Unfortunately, by all accounts, CISA is one of those privacy-shredding bills in cybersecurity clothing.

If you remember CISPA, the information-sharing bill that fell under the weight of its privacy failings last Congress and even drew a veto threat from President Obama, the problems with CISA might sound a little too familiar. This bill is arguably much worse than CISPA and, despite its name, shouldn’t be seen as anything other than a surveillance bill – think Patriot Act 2.0.

The bill could also pose a particular threat to whistleblowers – who already face, perhaps, the most hostile environment in U.S. history – because it fails to limit what the government can do with the vast amount of data to be shared with it under this proposal. CISA would allow the government to use private information, obtained from companies on a voluntary basis (and so without a warrant) in criminal proceedings – including going after leakers under the Espionage Act.

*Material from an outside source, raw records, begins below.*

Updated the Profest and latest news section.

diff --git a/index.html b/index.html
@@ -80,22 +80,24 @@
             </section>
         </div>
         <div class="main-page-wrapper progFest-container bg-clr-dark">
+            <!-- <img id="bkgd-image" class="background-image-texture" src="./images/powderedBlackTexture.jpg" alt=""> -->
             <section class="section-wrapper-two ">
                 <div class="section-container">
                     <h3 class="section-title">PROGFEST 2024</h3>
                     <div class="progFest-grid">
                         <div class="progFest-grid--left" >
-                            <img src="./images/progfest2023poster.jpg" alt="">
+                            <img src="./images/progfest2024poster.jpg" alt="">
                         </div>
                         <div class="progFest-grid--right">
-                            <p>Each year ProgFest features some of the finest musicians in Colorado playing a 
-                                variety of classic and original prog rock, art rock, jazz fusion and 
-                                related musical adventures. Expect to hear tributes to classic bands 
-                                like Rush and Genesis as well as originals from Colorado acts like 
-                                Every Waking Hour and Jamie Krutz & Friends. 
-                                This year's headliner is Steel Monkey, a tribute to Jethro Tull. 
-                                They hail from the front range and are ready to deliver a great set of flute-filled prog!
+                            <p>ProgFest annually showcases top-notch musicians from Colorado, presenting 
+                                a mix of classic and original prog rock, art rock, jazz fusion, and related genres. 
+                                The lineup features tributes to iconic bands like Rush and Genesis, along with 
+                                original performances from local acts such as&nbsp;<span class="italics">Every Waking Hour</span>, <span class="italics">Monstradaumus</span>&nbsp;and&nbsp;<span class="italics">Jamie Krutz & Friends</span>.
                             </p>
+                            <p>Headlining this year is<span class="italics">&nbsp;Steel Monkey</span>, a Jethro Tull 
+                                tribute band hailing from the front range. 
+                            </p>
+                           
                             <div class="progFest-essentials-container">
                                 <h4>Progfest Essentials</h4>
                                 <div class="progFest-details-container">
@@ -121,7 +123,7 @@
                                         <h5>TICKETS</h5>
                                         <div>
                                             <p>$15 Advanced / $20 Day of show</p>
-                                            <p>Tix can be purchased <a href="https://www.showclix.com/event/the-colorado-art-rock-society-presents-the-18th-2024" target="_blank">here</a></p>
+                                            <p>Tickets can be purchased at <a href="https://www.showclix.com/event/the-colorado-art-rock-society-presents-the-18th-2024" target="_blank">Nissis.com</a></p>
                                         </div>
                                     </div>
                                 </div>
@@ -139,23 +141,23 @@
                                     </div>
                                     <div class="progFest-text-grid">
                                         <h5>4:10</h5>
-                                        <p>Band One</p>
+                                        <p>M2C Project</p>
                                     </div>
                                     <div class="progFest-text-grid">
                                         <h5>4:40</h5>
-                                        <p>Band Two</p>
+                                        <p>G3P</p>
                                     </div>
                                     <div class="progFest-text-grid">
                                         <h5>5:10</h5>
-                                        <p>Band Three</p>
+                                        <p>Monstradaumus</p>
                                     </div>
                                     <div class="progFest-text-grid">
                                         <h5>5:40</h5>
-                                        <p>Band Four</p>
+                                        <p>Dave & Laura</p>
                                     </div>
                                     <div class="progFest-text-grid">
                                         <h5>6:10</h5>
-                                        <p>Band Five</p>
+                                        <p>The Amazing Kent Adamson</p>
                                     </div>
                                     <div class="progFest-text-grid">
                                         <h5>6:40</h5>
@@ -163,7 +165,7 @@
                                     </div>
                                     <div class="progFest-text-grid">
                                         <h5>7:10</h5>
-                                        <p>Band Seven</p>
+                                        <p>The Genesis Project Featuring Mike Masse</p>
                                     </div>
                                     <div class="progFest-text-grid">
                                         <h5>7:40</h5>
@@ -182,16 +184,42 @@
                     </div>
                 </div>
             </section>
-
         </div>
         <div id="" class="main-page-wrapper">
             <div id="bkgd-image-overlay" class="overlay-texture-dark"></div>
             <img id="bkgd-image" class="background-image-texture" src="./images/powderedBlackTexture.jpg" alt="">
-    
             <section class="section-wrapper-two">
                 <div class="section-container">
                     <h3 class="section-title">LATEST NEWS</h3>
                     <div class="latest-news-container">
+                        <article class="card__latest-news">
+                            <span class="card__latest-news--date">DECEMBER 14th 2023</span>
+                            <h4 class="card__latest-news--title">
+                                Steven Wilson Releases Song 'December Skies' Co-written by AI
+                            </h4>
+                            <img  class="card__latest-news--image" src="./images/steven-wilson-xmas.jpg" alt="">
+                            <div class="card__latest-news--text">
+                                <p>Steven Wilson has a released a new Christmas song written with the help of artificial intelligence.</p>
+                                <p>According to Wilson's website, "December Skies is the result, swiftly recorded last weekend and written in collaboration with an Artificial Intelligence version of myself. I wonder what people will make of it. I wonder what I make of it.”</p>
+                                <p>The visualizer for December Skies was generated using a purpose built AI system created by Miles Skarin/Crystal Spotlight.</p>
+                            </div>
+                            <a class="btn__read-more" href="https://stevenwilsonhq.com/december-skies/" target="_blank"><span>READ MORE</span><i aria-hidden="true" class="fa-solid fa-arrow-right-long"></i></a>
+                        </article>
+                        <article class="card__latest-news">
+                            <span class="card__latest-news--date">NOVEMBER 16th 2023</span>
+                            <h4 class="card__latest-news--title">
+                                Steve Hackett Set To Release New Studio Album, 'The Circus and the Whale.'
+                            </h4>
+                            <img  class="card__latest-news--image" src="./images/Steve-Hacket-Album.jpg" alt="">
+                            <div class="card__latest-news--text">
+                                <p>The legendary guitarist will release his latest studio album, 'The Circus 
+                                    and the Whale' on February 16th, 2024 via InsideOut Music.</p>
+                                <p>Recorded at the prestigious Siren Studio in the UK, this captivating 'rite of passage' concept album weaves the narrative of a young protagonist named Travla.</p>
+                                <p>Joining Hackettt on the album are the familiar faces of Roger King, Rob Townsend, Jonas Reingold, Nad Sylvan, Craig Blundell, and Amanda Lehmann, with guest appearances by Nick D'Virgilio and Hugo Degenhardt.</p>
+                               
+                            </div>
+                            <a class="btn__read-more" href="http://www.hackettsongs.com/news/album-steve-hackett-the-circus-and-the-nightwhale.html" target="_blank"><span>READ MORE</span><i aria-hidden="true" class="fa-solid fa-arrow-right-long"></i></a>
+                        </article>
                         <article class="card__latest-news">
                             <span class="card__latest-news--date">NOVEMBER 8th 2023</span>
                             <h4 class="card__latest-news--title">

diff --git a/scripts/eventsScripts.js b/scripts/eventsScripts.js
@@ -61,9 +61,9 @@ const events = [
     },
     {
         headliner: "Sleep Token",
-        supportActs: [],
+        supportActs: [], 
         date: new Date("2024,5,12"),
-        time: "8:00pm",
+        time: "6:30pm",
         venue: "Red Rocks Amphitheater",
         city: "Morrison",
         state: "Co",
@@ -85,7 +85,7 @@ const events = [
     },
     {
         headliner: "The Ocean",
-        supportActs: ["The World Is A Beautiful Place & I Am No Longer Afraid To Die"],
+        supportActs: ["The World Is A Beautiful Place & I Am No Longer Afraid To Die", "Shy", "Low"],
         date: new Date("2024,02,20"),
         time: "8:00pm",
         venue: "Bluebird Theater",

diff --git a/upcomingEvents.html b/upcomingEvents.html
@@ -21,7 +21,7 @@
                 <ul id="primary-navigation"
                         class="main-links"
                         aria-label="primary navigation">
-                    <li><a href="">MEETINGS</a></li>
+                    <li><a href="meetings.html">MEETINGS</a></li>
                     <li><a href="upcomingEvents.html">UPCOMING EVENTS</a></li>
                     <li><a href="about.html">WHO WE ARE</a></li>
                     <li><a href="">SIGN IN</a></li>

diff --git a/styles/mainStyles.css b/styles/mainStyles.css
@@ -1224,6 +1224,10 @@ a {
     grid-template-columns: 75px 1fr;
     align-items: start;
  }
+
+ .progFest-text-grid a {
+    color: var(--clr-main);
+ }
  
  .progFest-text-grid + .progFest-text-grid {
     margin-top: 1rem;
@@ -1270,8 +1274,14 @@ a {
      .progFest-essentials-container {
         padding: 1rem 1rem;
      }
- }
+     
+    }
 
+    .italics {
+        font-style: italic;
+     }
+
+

If you are wondering how giving companies a free pass to share our personal information with the government will make our data more secure, you aren’t alone. We’ve already written about why real cybersecurity doesn’t need to sacrifice our privacy.

The ACLU also recently joined with a broad coalition to remind the committee about some of these problems – problems which have not been adequately addressed in the Senate’s proposal.

The letter reads, in part:

We now know that the National Security Agency (NSA) has secretly collected the personal information of millions of users, and the revelation of the programs has created a strong need to rein in, rather than expand, government surveillance. CISA disregards the fact that information sharing can – and to be truly effective, must – offer both security and robust privacy protections. The legislation fails to achieve these critical objectives by including: automatic NSA access to personal information shared with a governmental entity; inadequate protections prior to sharing; dangerous authorization for countermeasures; and overbroad authorization for law enforcement use.

You can read the full letter, and view the full list of signatories, here.

March 13, 2015 Posted by | Civil Liberties, Full Spectrum Dominance | , , , | Leave a comment